By Jake Rossen
By Jesse Marx
By Michelle LeBow
By Alleen Brown
By Maggie LaMaack
By CP Staff
By Jesse Marx
If the problem was just that Hollywood primarily makes and markets bad movies, our moviegoing situation wouldn't necessarily be so bad--because there might come to be more competition at movie theaters from foreign and independent films. But no. Thanks to the deregulation that began in the Reagan administration, studios and/or their parent companies are back in the game of owning everything related to filmmaking: movie theaters (Loews, Cineplex Odeon and Mann Theaters), the magazines and TV shows that promote them (Entertainment Weekly, Premiere, Entertainment Tonight), the distribution companies that release the films in theaters and on video, and even the cable and network television stations that later show them. The moviemaking conglomerates increasingly control what we see and where we see it, and make money every step of the way. And they are now threatening the relatively few options we have left with their next line of conquest: the assimilation of the independents.

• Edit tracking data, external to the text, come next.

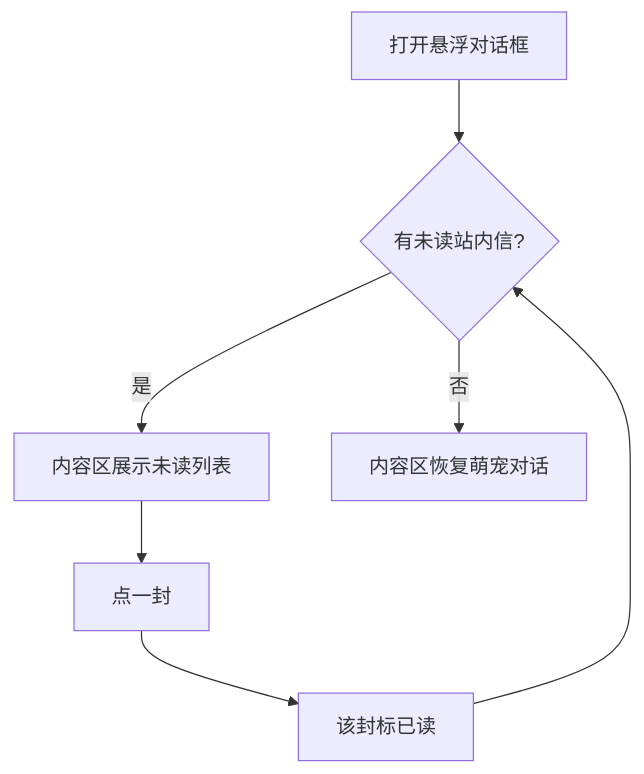
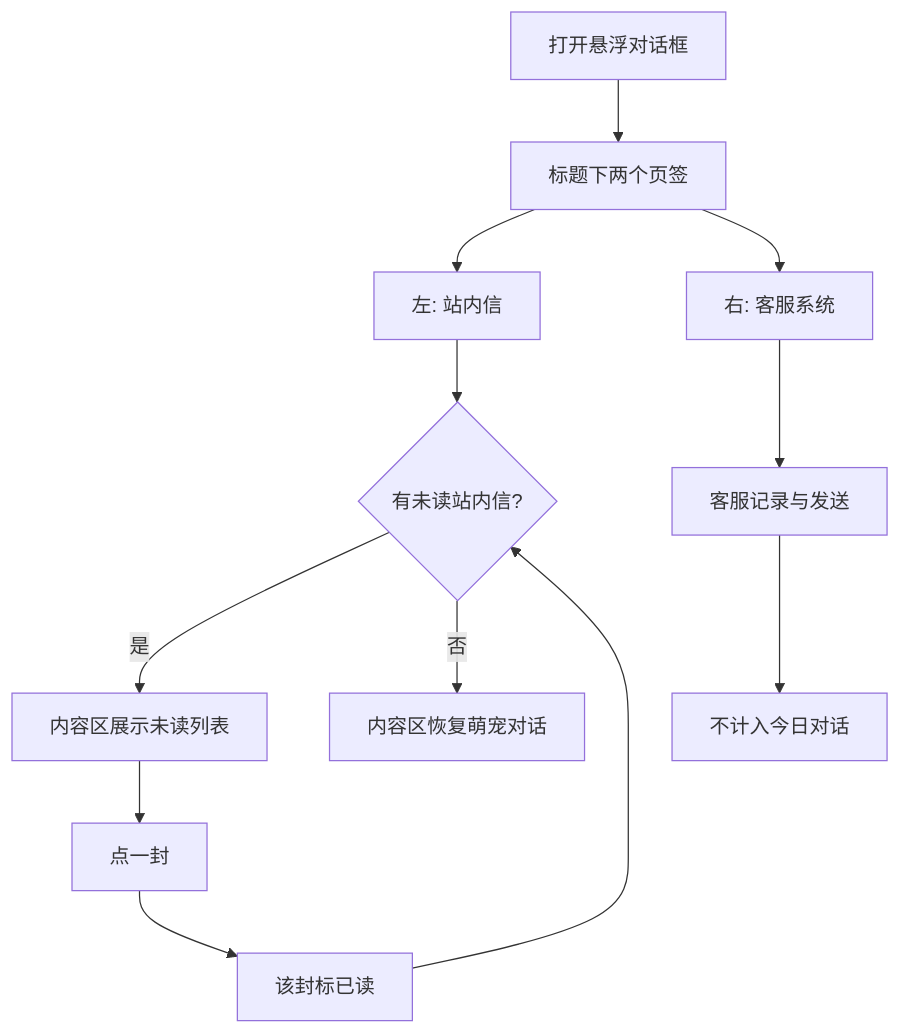
One commit to huasabrina8-dotcom/qq-pet-vip-prototype changed the sixth of 8 diagrams in docs/萌宠乐园-开发测试宣讲需求.md. Above: the diagram before and after it, drawn with Mermaid. The commit also changed other lines of this file and 147 other files, not shown here.

````diff
--- a/docs/萌宠乐园-开发测试宣讲需求.md
+++ b/docs/萌宠乐园-开发测试宣讲需求.md
@@ -682,9 +719,14 @@
 ```mermaid
 flowchart TD
-  A[打开悬浮对话框] --> B{有未读站内信?}
+  A[打开悬浮对话框] --> T[标题下两个页签]
+  T --> L[左: 站内信]
+  T --> R[右: 客服系统]
+  L --> B{有未读站内信?}
   B -->|是| C[内容区展示未读列表]
   C --> D[点一封]
   D --> E[该封标已读]
   E --> B
   B -->|否| F[内容区恢复萌宠对话]
+  R --> G[客服记录与发送]
+  G --> H[不计入今日对话]
 ```
````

Studios have always been interested in independent filmmakers. Spike Lee, Richard Linklater, Kevin Smith, Ed Burns--they all made a big splash with their first independent (that is, non-studio-financed) feature film. And all were quickly and completely incorporated into the studio system. What's changed with deregulation is the scale and composition of the major studios' independent acquisitions. For now it's not just the filmmakers they're buying, but the independent production companies and mini-major studios. Smaller companies like Miramax and New Line Cinema/Fine Line Features have steadily expanded and become hugely profitable by two principal means: buying independent films from their makers, and producing a relatively modest number of works for far less than the major studios can. Primarily they keep costs down by generally not being union signators and by keeping salaries low. Therefore, when they hit, they hit big. And when low-budget films like sex, lies & videotape, The Wedding Banquet, or A Room With A View start passing the $40 million mark, it does not go unnoticed by the major studios.
Miramax, founded 16 years ago by Harvey and Bob Weinstein, is a good example of how independent film has grown into a powerhouse industry. Miramax is perhaps best known for producing and/or distributing films like The Crying Game and Pulp Fiction. And through their combination of acquiring and producing, they've slowly amassed a film library of over 200 titles, including several films which have grossed over $100 million.
So hand-in-hand with Big News mergers like Disney's purchase of ABC Television come relatively quieter deals like Disney's 1993 acquisition of Miramax and its exclusive three-year deal with Merchant-Ivory Productions (Howards End, The Remains of the Day)--deals that promise to have a significant and potentially troubling impact on the films we'll get to see in the future.
First, just look at some numbers. In 1992 Disney released 21 films and received 5 Academy Award nominations (mostly for Aladdin). Meanwhile, Miramax released 17 films that garnered 11 nominations. It doesn't take a genius to see that Disney's buying prestige. They don't make many lavishly praised films, so they buy a company that does, inking a deal with the Weinstein brothers that promises them creative autonomy and secures their positions with the company for the next five years.
On the surface, it may seem that the Disney deal hasn't affected Miramax's offerings. After all, this new partnership found a way to release two controversial films, Priest and Kids. But not without some fallout. Priest attracted a lot of negative press for both the title character's homosexuality and the Weinsteins' original plan to release the film on Easter Sunday. There was a boycott of Disney films by Catholic groups and others who claimed to represent "family values." Disney ate it. Not because they wanted to, but because they didn't have a choice; Priest came with Miramax as a completed film, with a release date already set.
Now add to this headache Larry Clark's Kids, a parent's nightmare. Bound by their pact with family-oriented Disney not to release NC-17 or unrated films, Miramax found itself at a crisis point. Committed to standing behind the film (and not wanting to see it go to a competing distributor), Miramax did some nifty legal contortions and wound up creating a separate company to distribute the unrated Kids. But now that Miramax is within the Disney fold, what of their future projects? Will Disney continue to give Miramax the autonomy it promised? And will Disney allow Miramax to greenlight or acquire an independent film that's unrated or especially controversial? Not likely. And what happens to Miramax after the Weinstein brothers' contract expires in 1998? What direction will "cutting-edge" Miramax take then? Will they keep doing riskier prestige projects, or will Disney--and the other majors who have invested in boutique divisions--simply turn to their traditional formulae and bank on the mini-majors' reputations until they're bled dry?